- Task goal
In the data below, find each line containing the string "import" and return it.

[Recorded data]
########

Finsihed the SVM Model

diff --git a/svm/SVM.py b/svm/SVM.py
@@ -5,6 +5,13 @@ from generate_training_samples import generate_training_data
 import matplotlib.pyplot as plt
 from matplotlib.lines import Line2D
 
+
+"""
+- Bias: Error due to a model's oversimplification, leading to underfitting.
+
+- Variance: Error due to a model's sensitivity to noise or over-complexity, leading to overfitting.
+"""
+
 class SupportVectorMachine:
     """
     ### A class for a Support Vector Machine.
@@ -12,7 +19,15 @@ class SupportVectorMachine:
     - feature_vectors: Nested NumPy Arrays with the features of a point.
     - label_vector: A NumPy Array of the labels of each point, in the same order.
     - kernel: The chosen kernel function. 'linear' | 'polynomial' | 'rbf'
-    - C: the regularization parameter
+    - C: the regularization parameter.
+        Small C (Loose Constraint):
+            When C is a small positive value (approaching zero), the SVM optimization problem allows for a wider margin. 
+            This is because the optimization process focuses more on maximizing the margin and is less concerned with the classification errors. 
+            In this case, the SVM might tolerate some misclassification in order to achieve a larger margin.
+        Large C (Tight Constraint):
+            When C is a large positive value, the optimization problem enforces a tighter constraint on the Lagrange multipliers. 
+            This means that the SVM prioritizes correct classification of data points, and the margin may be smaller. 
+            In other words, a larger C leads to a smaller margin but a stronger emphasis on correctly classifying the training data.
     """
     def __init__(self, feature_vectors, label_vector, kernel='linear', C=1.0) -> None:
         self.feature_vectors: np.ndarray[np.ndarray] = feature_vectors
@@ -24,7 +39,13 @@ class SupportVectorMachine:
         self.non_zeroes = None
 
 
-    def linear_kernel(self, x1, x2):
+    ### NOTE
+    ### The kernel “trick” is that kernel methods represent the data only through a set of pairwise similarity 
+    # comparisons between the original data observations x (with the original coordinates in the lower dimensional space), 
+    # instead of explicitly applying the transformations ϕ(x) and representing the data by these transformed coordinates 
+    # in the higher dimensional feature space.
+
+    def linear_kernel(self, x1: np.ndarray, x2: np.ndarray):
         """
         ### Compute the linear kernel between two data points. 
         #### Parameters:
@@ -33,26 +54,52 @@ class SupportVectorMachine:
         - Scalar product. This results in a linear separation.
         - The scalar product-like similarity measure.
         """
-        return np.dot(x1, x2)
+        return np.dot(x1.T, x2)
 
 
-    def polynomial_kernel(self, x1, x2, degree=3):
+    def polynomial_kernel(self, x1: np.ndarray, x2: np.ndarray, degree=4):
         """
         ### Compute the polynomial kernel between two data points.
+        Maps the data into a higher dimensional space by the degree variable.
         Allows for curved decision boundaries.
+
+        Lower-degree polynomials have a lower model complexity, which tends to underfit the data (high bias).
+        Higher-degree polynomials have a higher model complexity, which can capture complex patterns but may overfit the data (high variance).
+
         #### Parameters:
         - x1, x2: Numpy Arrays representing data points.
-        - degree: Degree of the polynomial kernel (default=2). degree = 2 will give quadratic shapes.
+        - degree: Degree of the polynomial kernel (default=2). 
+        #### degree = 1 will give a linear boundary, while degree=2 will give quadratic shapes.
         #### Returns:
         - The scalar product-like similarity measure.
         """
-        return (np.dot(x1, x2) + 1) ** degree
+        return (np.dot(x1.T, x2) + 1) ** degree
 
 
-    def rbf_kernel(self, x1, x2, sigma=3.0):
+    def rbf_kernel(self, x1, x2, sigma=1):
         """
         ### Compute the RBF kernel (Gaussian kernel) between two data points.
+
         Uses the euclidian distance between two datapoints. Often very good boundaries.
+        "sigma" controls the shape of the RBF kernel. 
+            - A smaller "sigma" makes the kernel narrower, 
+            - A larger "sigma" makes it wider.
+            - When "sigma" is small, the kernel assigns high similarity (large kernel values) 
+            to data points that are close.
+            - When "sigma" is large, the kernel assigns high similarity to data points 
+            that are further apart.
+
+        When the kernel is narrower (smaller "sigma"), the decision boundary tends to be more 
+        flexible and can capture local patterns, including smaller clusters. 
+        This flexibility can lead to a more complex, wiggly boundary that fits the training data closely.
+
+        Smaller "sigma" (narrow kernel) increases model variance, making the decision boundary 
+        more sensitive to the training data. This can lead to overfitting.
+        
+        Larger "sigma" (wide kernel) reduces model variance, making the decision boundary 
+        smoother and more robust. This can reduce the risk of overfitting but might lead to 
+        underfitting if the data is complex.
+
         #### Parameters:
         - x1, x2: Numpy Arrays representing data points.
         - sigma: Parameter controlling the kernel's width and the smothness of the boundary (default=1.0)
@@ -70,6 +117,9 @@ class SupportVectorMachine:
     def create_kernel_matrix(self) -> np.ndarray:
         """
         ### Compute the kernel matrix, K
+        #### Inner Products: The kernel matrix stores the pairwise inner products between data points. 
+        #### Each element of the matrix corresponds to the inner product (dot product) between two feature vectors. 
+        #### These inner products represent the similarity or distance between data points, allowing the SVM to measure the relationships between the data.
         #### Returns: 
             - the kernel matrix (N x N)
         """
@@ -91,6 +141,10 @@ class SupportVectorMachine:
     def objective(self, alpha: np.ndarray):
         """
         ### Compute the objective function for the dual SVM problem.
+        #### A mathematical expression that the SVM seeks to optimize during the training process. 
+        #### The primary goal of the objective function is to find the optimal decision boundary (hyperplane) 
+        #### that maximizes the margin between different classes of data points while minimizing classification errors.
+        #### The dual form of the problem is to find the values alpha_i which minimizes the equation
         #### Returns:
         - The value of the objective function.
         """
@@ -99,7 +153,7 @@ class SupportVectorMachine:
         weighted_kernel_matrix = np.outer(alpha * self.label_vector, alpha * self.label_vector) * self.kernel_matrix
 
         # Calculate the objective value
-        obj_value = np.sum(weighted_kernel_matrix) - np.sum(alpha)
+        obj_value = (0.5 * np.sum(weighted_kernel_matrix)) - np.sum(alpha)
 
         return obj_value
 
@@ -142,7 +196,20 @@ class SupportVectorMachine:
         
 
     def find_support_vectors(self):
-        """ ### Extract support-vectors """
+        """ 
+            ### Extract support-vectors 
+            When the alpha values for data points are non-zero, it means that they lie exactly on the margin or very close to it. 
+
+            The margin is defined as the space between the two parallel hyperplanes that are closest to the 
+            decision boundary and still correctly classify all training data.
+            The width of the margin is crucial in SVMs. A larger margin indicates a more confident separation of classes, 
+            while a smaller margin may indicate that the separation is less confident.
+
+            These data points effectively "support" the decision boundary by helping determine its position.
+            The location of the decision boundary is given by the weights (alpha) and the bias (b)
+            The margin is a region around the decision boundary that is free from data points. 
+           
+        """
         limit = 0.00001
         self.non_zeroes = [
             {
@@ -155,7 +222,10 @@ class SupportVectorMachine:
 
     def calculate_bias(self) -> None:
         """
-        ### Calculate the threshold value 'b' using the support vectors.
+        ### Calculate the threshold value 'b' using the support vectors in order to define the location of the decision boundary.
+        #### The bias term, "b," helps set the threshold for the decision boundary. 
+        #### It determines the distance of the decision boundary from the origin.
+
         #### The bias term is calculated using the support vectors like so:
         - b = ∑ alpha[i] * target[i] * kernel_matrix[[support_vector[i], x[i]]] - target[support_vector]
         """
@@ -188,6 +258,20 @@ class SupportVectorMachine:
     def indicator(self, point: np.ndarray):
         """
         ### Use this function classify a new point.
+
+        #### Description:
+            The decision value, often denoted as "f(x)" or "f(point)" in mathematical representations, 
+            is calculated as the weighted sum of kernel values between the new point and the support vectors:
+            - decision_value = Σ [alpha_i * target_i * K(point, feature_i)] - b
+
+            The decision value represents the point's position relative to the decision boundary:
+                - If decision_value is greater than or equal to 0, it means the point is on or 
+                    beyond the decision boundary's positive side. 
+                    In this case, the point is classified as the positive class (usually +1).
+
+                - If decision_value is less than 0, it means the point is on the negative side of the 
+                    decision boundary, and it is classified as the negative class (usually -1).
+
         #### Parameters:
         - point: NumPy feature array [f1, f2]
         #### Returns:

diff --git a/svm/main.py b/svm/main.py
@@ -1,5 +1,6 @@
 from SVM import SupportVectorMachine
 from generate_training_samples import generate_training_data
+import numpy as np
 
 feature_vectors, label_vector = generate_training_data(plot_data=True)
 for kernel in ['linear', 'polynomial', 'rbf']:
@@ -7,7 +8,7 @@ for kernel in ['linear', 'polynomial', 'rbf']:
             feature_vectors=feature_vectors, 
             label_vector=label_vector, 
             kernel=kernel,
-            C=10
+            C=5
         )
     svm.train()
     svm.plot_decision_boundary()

########

- Answer section
@@ -5,6 +5,13 @@ from generate_training_samples import generate_training_data
 import matplotlib.pyplot as plt
 from matplotlib.lines import Line2D
 from SVM import SupportVectorMachine
 from generate_training_samples import generate_training_data
+import numpy as np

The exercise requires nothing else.